**What you need to do:** If a line in the records below contains the word "probe", copy it.

**Given data:**
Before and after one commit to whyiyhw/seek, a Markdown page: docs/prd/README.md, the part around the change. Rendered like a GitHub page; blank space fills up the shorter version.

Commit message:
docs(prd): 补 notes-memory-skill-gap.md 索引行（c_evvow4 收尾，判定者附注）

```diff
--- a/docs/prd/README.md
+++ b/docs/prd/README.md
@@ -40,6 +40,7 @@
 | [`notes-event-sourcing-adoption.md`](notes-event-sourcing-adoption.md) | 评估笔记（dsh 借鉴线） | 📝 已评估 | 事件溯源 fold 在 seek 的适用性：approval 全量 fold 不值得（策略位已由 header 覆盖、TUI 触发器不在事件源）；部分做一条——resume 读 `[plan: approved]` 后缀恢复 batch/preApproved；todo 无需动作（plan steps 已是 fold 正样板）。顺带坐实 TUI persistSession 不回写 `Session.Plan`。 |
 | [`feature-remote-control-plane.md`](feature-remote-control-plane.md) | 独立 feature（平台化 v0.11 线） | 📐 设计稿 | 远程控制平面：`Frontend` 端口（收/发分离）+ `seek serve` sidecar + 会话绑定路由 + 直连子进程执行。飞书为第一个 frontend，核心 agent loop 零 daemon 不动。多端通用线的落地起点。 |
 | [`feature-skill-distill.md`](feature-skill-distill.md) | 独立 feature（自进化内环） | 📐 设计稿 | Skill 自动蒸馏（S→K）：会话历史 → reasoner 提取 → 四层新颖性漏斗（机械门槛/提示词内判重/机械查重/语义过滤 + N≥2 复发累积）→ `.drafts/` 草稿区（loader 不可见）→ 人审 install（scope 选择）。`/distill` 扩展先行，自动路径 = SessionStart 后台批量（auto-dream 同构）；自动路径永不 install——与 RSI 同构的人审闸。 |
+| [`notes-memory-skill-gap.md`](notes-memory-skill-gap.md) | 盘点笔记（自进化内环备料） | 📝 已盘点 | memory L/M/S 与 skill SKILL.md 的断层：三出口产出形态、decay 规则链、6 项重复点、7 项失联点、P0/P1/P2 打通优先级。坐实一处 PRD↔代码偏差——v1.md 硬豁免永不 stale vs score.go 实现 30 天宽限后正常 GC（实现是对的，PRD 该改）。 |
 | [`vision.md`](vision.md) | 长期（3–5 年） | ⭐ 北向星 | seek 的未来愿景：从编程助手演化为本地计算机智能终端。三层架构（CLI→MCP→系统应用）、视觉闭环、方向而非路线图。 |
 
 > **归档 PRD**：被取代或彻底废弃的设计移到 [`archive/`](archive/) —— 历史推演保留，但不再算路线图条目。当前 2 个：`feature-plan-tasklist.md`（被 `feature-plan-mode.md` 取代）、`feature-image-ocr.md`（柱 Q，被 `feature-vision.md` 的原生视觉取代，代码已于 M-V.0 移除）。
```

--

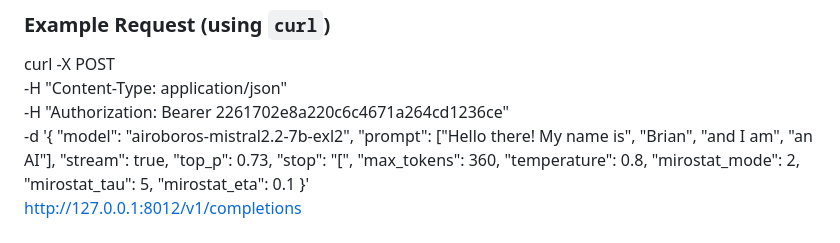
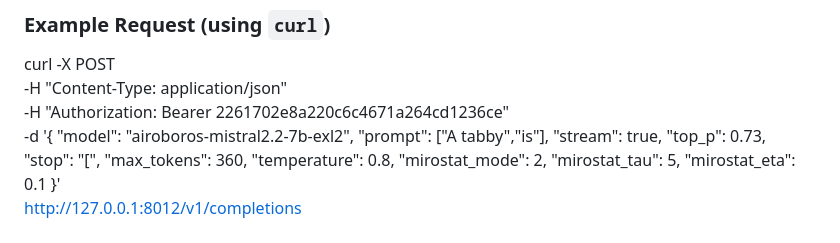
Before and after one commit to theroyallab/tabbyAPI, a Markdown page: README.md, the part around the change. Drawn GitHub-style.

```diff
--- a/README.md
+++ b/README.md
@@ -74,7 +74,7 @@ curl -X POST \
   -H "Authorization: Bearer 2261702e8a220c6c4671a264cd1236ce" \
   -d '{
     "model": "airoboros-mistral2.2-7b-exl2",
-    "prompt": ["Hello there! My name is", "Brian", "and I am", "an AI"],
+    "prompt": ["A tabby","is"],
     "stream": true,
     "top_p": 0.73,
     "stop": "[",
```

==

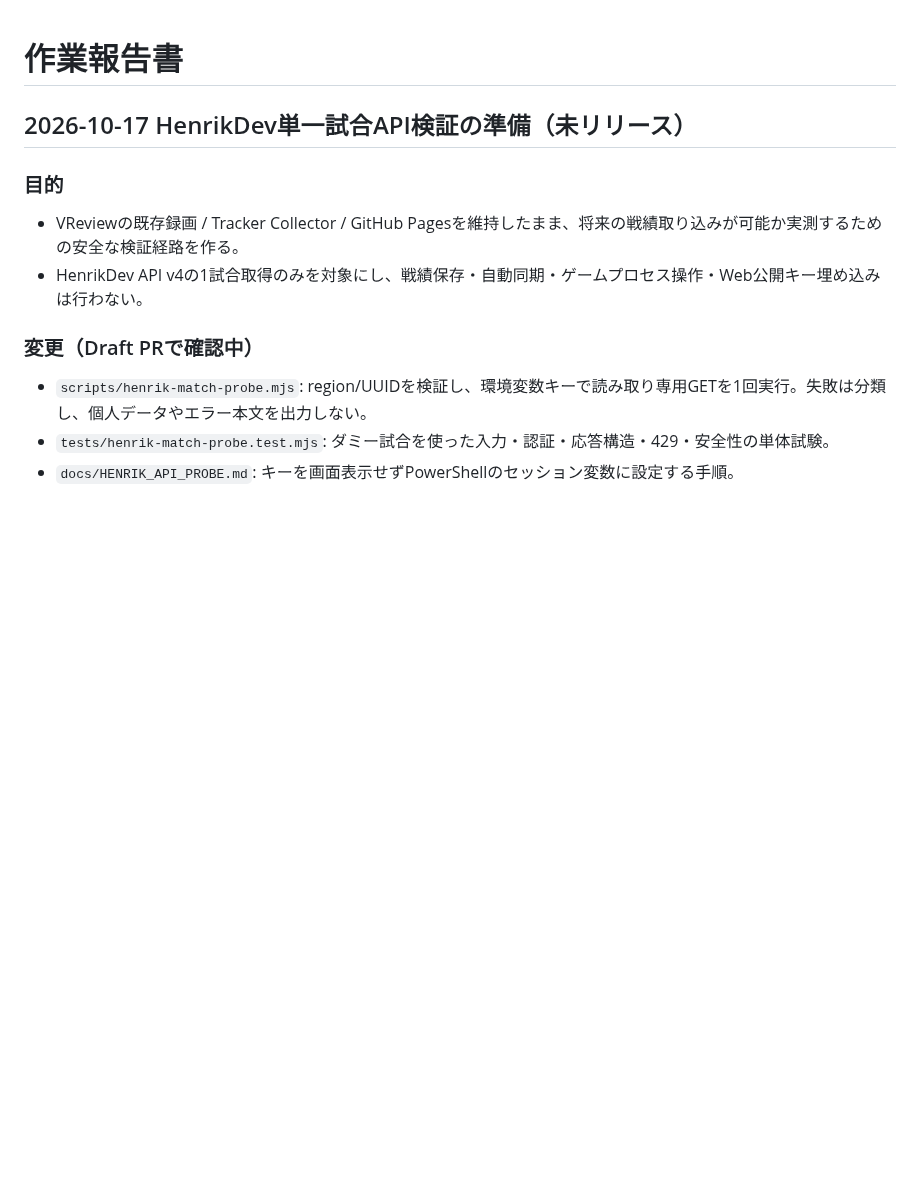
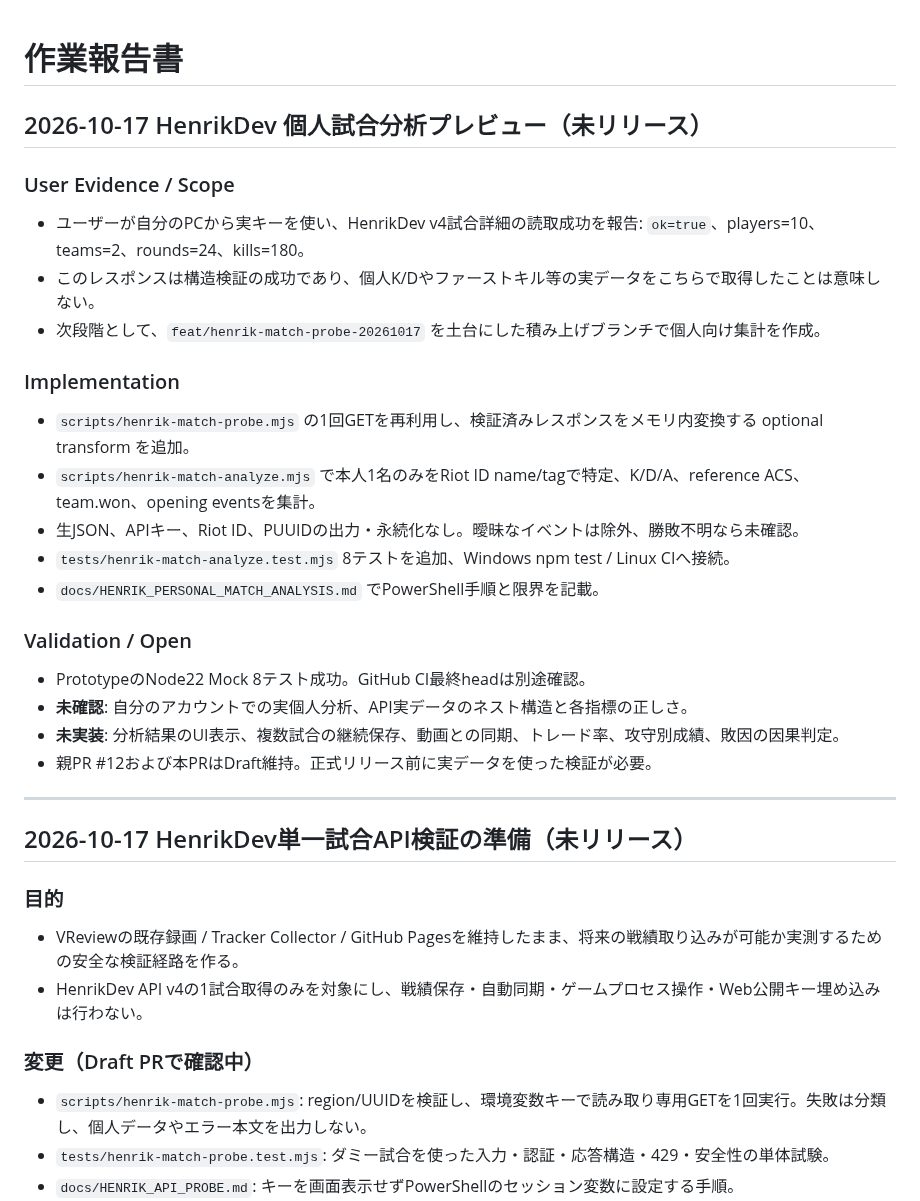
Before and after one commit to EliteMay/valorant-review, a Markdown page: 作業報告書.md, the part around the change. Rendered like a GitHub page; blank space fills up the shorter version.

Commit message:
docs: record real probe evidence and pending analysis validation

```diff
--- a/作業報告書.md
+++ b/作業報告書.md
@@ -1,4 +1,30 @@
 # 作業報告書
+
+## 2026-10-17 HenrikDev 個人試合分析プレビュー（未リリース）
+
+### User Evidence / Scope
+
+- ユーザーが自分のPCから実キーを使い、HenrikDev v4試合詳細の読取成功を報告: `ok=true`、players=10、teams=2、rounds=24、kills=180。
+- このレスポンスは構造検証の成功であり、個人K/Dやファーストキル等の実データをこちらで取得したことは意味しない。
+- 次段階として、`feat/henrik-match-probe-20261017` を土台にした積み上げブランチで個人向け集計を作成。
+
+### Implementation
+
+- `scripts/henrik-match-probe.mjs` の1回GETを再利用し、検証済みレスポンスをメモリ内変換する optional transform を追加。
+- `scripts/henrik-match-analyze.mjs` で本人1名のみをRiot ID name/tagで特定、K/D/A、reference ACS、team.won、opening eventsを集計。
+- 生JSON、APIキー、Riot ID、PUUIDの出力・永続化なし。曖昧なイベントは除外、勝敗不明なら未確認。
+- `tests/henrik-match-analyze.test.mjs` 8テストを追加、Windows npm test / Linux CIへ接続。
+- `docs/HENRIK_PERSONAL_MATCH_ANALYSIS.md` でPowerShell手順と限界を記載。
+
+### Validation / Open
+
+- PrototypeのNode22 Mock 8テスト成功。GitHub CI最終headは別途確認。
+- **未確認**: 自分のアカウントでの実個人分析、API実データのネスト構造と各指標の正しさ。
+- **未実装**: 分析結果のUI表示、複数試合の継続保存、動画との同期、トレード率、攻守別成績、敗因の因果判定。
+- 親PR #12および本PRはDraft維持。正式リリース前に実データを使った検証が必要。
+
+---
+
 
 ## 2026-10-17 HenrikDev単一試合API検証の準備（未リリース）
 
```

**Result of the exercise:**
docs: record real probe evidence and pending analysis validation
+- 次段階として、`feat/henrik-match-probe-20261017` を土台にした積み上げブランチで個人向け集計を作成。
+- `scripts/henrik-match-probe.mjs` の1回GETを再利用し、検証済みレスポンスをメモリ内変換する optional transform を追加。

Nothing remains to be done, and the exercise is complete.